5 Written questions
5 Matching questions
- Net Primary Productivity (NPP) (1)
- Species (1)
- Soil Horizons (1)
- Habitat (1)
- Nitrogen Fixation (2)
- a The natural process by which nitrogen in the universe is converted to ammonia (ex. used by many prokaryotes including bacteria and actinobacteria).
- b Specific layer in the land area that is parallel to the soil surface that possesses physical characteristics which differ from the layer above and beneath (ex. alluvium, sand dunes, and volcanic ash).
- c An ecological or environmental inhabited by a particular species of organism (ex. African elephant habitats spread throughout Africa and Microhabitats)
- d The production of organic compounds from atmospheric or aquatic carbon dioxide, principally through the idea of photosynthesis (ex. reduced carbohydrate: CO2 + H2O + light CH2O + O2).
- e One of the basic units of biological classification and taxonomic rank, one of a group of organisms capable of breeding and producing fertile offspring (ex. generic name and specific name, Boa Constrictor)
5 Multiple choice questions
- The rigid outtermost shell of a rocky planet (ex. Earth consists of a crust and uppermost mantle within it's lithosphere.
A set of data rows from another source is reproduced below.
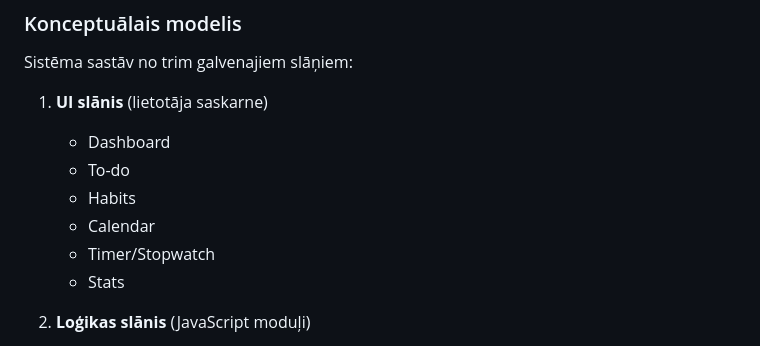
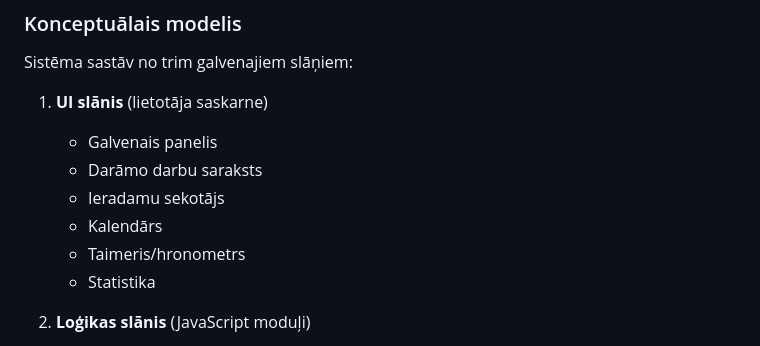
Before and after one commit to terezeluizekine/Majaslapas-projekts-specifik-cija, a Markdown page: README.md, the part around the change. Rendered like a GitHub page.

Commit message:
Translate UI layer components to Latvian

```diff
--- a/README.md
+++ b/README.md
@@ -121,12 +121,12 @@ Pirmajā versijā nav nepieciešama instalācija vai lietotāja konts.
 Sistēma sastāv no trim galvenajiem slāņiem:
 
 1. **UI slānis** (lietotāja saskarne)
-   - Dashboard
-   - To-do
-   - Habits
-   - Calendar
-   - Timer/Stopwatch
-   - Stats
+   - Galvenais panelis
+   - Darāmo darbu saraksts
+   - Ieradamu sekotājs
+   - Kalendārs
+   - Taimeris/hronometrs
+   - Statistika
 
 2. **Loģikas slānis** (JavaScript moduļi)
    - uzdevumu kārtošana un filtrēšana
```
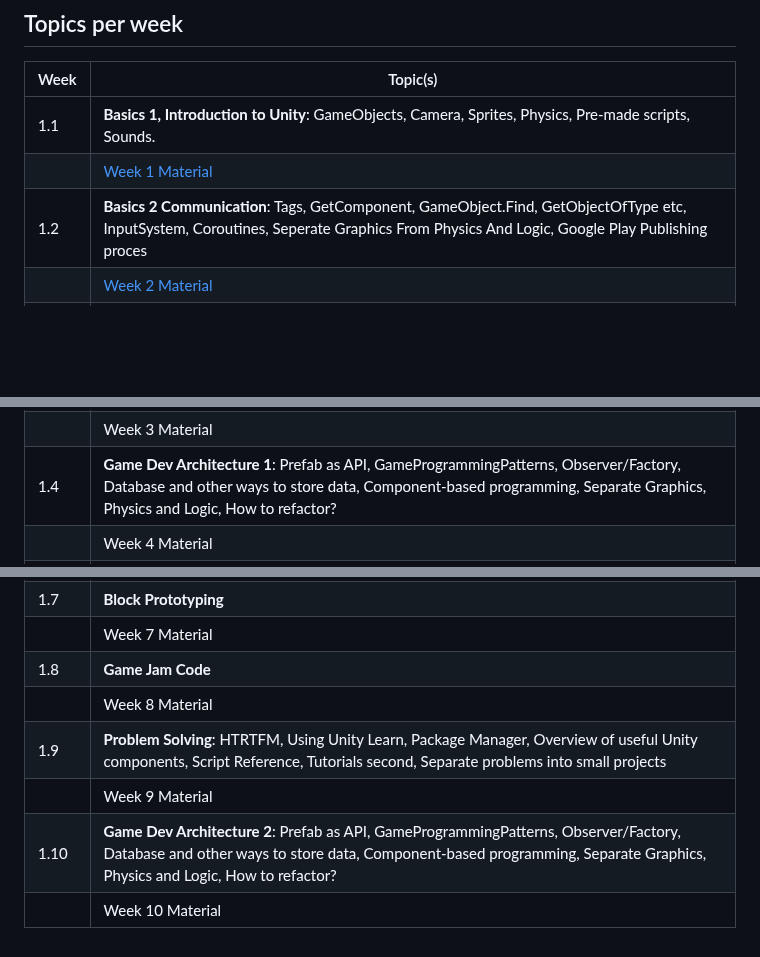
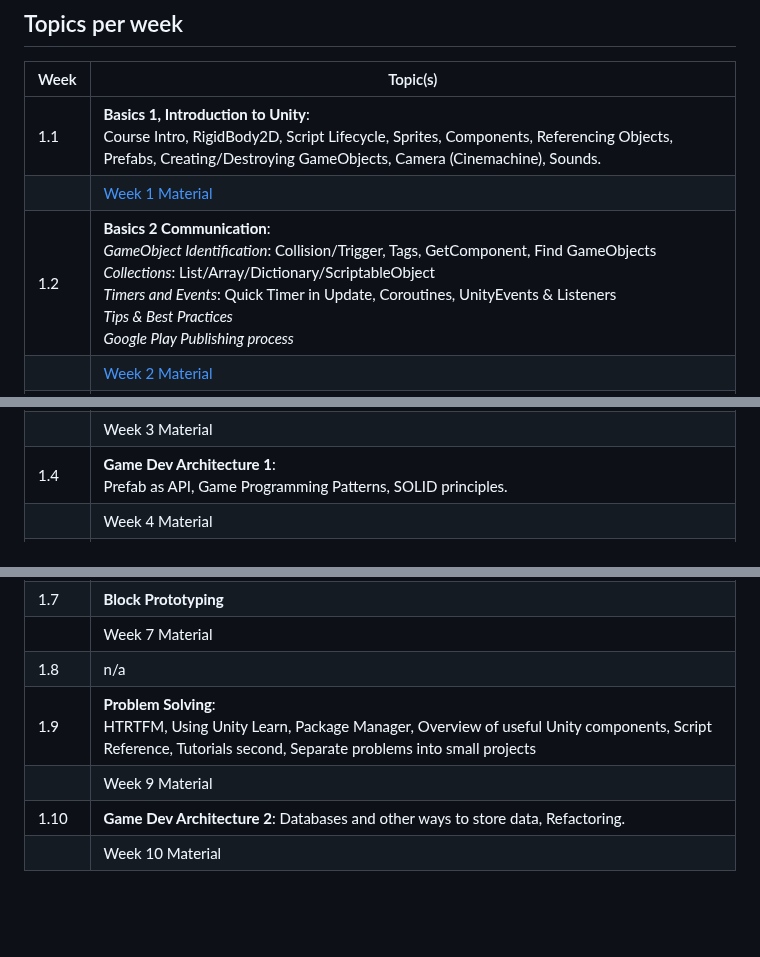
Before and after one commit to HR-CMGT/Minor-GDD-Unity, a Markdown page: README.md, 3 parts joined by grey strips. GitHub-like rendering; blank space fills up the shorter version.

```diff
--- a/README.md
+++ b/README.md
@@ -12,7 +12,7 @@ During this minor we're making games with [Unity](https://unity.com/).
 
 | Week | Topic(s)
 |------|---------
-| 1.1 | **Basics 1, Introduction to Unity**: GameObjects, Camera, Sprites, Physics, Pre-made scripts, Sounds.
+| 1.1 | **Basics 1, Introduction to Unity**: <br/>Course Intro, RigidBody2D, Script Lifecycle, Sprites, Components, Referencing Objects, Prefabs, Creating/Destroying GameObjects, Camera (Cinemachine), Sounds.
 |  | [Week 1 Material](./classes/01_basics1.md)
-| 1.2 | **Basics 2 Communication**: Tags, GetComponent, GameObject.Find, GetObjectOfType etc, InputSystem, Coroutines, Seperate Graphics From Physics And Logic, Google Play Publishing proces
+| 1.2 | **Basics 2 Communication**: <br/>*GameObject Identification*: Collision/Trigger, Tags, GetComponent, Find GameObjects <br/>*Collections*: List/Array/Dictionary/ScriptableObject <br/>*Timers and Events*: Quick Timer in Update, Coroutines, UnityEvents & Listeners <br/>*Tips & Best Practices* <br/>*Google Play Publishing process*
 |  | [Week 2 Material](./classes/02_basics2.md)
@@ -20,3 +20,3 @@ During this minor we're making games with [Unity](https://unity.com/).
 |  | <!--[Week 3 Material](./classes/03_UI.md) --> Week 3 Material
-| 1.4 | **Game Dev Architecture 1**: Prefab as API, GameProgrammingPatterns, Observer/Factory, Database and other ways to store data, Component-based programming, Separate Graphics, Physics and Logic, How to refactor?
+| 1.4 | **Game Dev Architecture 1**: <br/>Prefab as API, Game Programming Patterns, SOLID principles.
 |  | <!-- [Week 4 Material](./classes/04_architecture1.md) --> Week 4 Material
@@ -25,9 +25,8 @@ During this minor we're making games with [Unity](https://unity.com/).
 | 1.6 | n/a
 | 1.7 | **Block Prototyping**
 |  | <!-- [Week 7 Material](./classes/07_blockprototyping.md) --> Week 7 Material
-| 1.8 | **Game Jam Code**
-|  | <!-- [Week 8 Material](./classes/05_8_gamejam.md) --> Week 8 Material
-| 1.9 | **Problem Solving**: HTRTFM, Using Unity Learn, Package Manager, Overview of useful Unity components, Script Reference, Tutorials second, Separate problems into small projects
+| 1.8 | n/a
+| 1.9 | **Problem Solving**: <br/>HTRTFM, Using Unity Learn, Package Manager, Overview of useful Unity components, Script Reference, Tutorials second, Separate problems into small projects
 |  | <!--  [Week 9 Material](./classes/09_problemsolving.md) --> Week 9 Material
-| 1.10 | **Game Dev Architecture 2**: Prefab as API, GameProgrammingPatterns, Observer/Factory, Database and other ways to store data, Component-based programming, Separate Graphics, Physics and Logic, How to refactor?
+| 1.10 | **Game Dev Architecture 2**: Databases and other ways to store data, Refactoring.
 |  | <!--  [Week 10 Material](./classes/10_architecture2.md) --> Week 10 Material
```
Also changed, not shown: other parts of README.md (+2 -2 lines), classes/00_unity.md (+2 -0 lines), img/unitytips/separategraphics.png (added).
- All the organisms which belong to the same species and live in the same geographical area (ex. human population, plant population, and animal populations).
- Organisms that break down dead or decaying organisms that carry out of the process of decomposition (ex. fungi and worms).
- Graphical representation designed to show the biomass productivity at each trophic level in a given ecosystem (sig. helps discover the amount of energy distributed within each given trophic level).
- An organism that produces complex organic compounds from simple inorganic molecules using energy from light (ex. plants and trees).
5 True/False questions
Percolation (3) → The movement and filtering of fluids through porous materials (ex. coffee percolation, the solvent being water, permeable substances being coffee grounds, and soluble constitutes are the objects that give coffee taste and color).
Biogeochemical Cycle (1) → A pathway by which a chemical element or molecules travels throughout biotic and abiotic components on earth (ex. carbon cycle, nitrogen cycle, and water cycle).
Food Web (1) → Representations of predator-prey relationships between species within an ecosystem or habitat (ex. A snakes prey might be a mouse, while his predator may be a badger that is represented through a web of organisms).
Community (1) → The measure of the void spaces within material, and is a fraction of the volume of voids over the total volume (sig. The porosity of a rock, is an important consideration when attempting to evaluate the potential volume of water or hydrocarbons it may contain).
Leaching (1) → A transition area between two adjacent but different plant communities (ex. reed beds tend to accumulate organic matter which is then colonized by trees, forcing the reeds further into the lake).